> Assigned task: Set every entry down again, unchanged, picture-free.

> Data for the task:
========================

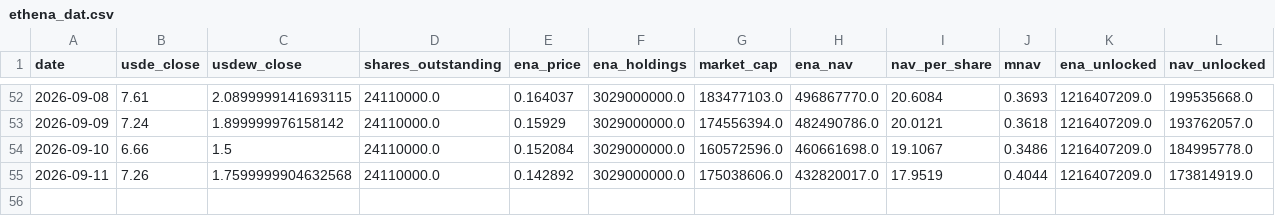
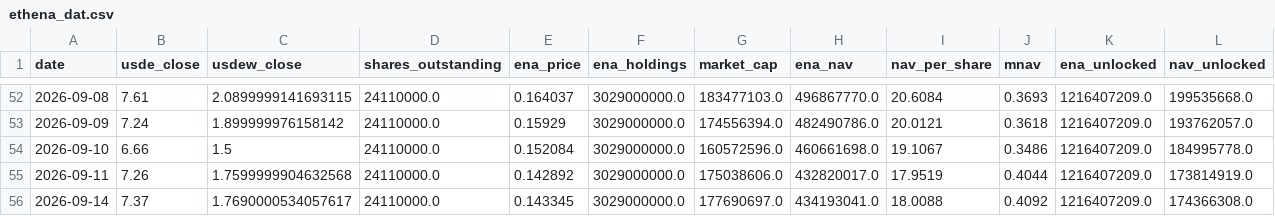
Before and after one commit to QorbQuant/EthenaDAT, a CSV file: output/ethena_dat.csv, drawn as a sheet; only a part is shown, gaps mark what is left out; rows hold the shown columns only; the diff names each change by its address in the sheet, - before the commit and + after, or states it on an @@ line.

```diff
--- a/output/ethena_dat.csv
+++ b/output/ethena_dat.csv
+row 56: 2026-09-14 | 7.37 | 1.7690000534057617 | 24110000.0 | 0.143345 | 3029000000.0 | 177690697.0 | 434193041.0 | 18.0088 | 0.4092 | 1216407209.0 | 174366308.0
```
Also changed, not shown: 2 other files.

========================

> Answer to this problem:
Before and after one commit to QorbQuant/EthenaDAT, a CSV file: output/ethena_dat.csv, drawn as a sheet; only a part is shown, gaps mark what is left out; rows hold the shown columns only; the diff names each change by its address in the sheet, - before the commit and + after, or states it on an @@ line.

```diff
--- a/output/ethena_dat.csv
+++ b/output/ethena_dat.csv
+row 56: 2026-09-14 | 7.37 | 1.7690000534057617 | 24110000.0 | 0.143345 | 3029000000.0 | 177690697.0 | 434193041.0 | 18.0088 | 0.4092 | 1216407209.0 | 174366308.0
```
Also changed, not shown: 2 other files.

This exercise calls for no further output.